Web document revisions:
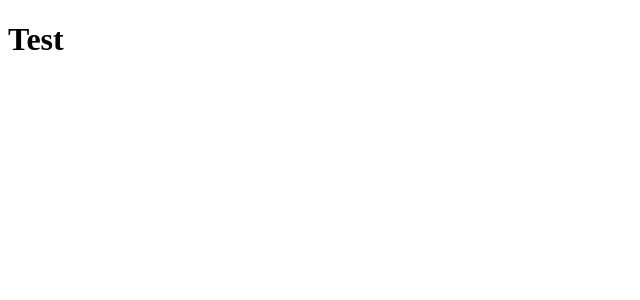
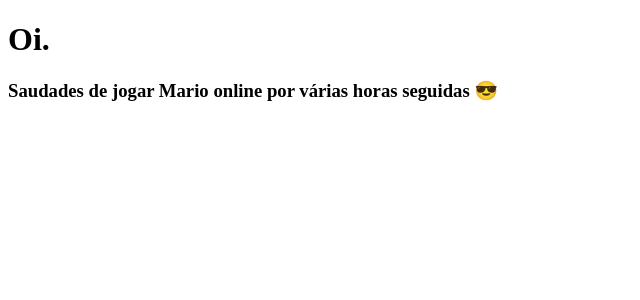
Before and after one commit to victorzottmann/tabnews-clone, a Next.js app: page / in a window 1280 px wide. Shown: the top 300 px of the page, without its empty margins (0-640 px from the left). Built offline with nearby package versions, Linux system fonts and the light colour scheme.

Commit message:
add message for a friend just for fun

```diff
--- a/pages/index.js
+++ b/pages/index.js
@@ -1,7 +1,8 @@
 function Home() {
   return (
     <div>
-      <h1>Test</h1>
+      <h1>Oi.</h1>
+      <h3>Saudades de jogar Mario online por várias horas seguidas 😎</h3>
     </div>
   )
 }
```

* * *

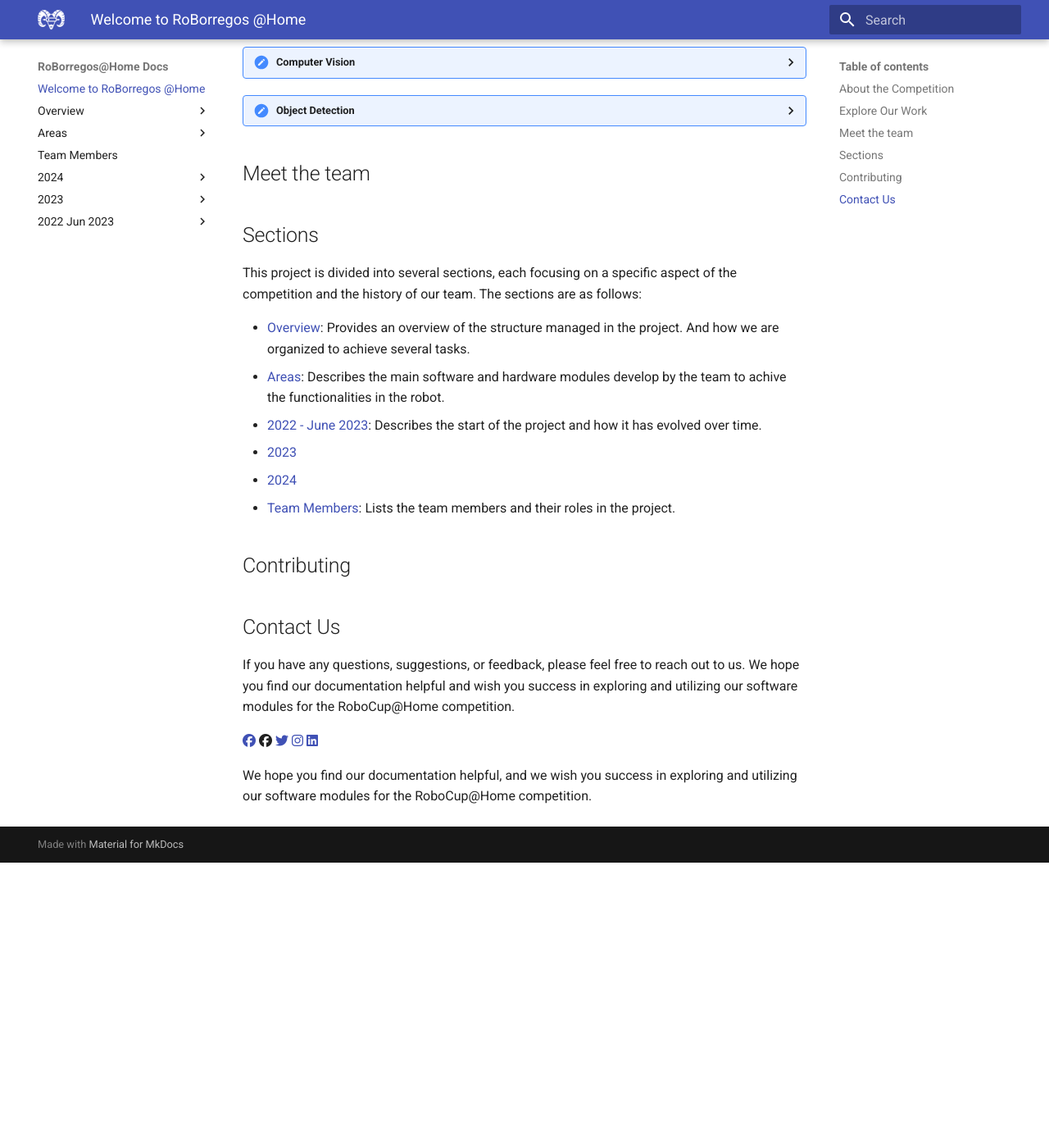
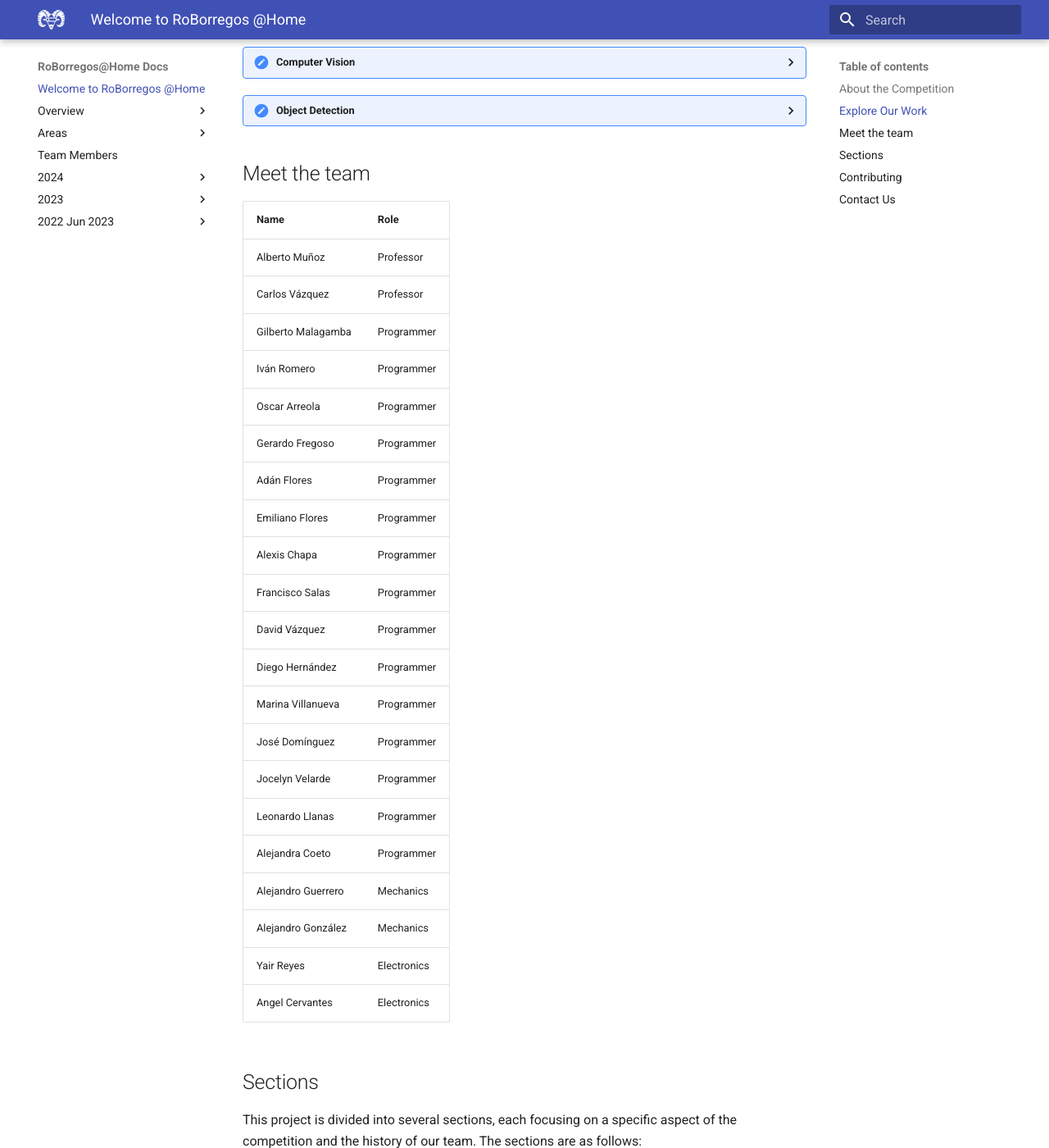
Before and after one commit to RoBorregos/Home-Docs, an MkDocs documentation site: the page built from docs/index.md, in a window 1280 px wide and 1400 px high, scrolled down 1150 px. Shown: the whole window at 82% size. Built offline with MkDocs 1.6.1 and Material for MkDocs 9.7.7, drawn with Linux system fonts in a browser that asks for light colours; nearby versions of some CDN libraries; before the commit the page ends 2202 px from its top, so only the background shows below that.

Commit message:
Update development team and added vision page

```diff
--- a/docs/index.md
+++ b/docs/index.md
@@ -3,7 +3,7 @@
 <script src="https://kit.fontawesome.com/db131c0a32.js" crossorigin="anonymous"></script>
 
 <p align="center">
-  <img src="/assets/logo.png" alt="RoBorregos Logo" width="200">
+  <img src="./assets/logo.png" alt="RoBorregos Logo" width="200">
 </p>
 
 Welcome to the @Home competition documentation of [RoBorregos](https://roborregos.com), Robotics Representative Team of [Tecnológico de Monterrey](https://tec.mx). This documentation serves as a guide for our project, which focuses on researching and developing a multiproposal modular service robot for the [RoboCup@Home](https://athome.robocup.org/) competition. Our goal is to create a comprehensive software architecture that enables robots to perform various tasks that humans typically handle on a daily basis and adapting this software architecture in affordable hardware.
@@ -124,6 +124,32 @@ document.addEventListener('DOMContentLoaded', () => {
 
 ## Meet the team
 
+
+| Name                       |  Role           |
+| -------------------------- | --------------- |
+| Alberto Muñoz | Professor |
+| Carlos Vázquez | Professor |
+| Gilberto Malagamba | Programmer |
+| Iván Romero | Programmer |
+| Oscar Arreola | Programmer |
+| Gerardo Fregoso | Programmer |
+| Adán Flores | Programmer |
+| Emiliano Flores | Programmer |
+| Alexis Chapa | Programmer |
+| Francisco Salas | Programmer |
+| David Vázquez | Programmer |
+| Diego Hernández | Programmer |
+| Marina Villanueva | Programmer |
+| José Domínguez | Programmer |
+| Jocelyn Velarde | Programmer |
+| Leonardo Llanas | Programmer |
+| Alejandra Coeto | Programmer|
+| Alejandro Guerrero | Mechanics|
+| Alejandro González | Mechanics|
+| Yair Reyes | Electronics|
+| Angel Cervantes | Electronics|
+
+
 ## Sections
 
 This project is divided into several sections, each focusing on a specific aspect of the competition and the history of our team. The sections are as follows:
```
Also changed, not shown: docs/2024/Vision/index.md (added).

WHAT YOU HAVE TO DO:
Scan the entries above for the string "RoBorregos" and copy each line containing it.

RESPONSE TO THE EXERCISE:
Before and after one commit to RoBorregos/Home-Docs, an MkDocs documentation site: the page built from docs/index.md, in a window 1280 px wide and 1400 px high, scrolled down 1150 px. Shown: the whole window at 82% size. Built offline with MkDocs 1.6.1 and Material for MkDocs 9.7.7, drawn with Linux system fonts in a browser that asks for light colours; nearby versions of some CDN libraries; before the commit the page ends 2202 px from its top, so only the background shows below that.
-  <img src="/assets/logo.png" alt="RoBorregos Logo" width="200">
+  <img src="./assets/logo.png" alt="RoBorregos Logo" width="200">
 Welcome to the @Home competition documentation of [RoBorregos](https://roborregos.com), Robotics Representative Team of [Tecnológico de Monterrey](https://tec.mx). This documentation serves as a guide for our project, which focuses on researching and developing a multiproposal modular service robot for the [RoboCup@Home](https://athome.robocup.org/) competition. Our goal is to create a comprehensive software architecture that enables robots to perform various tasks that humans typically handle on a daily basis and adapting this software architecture in affordable hardware.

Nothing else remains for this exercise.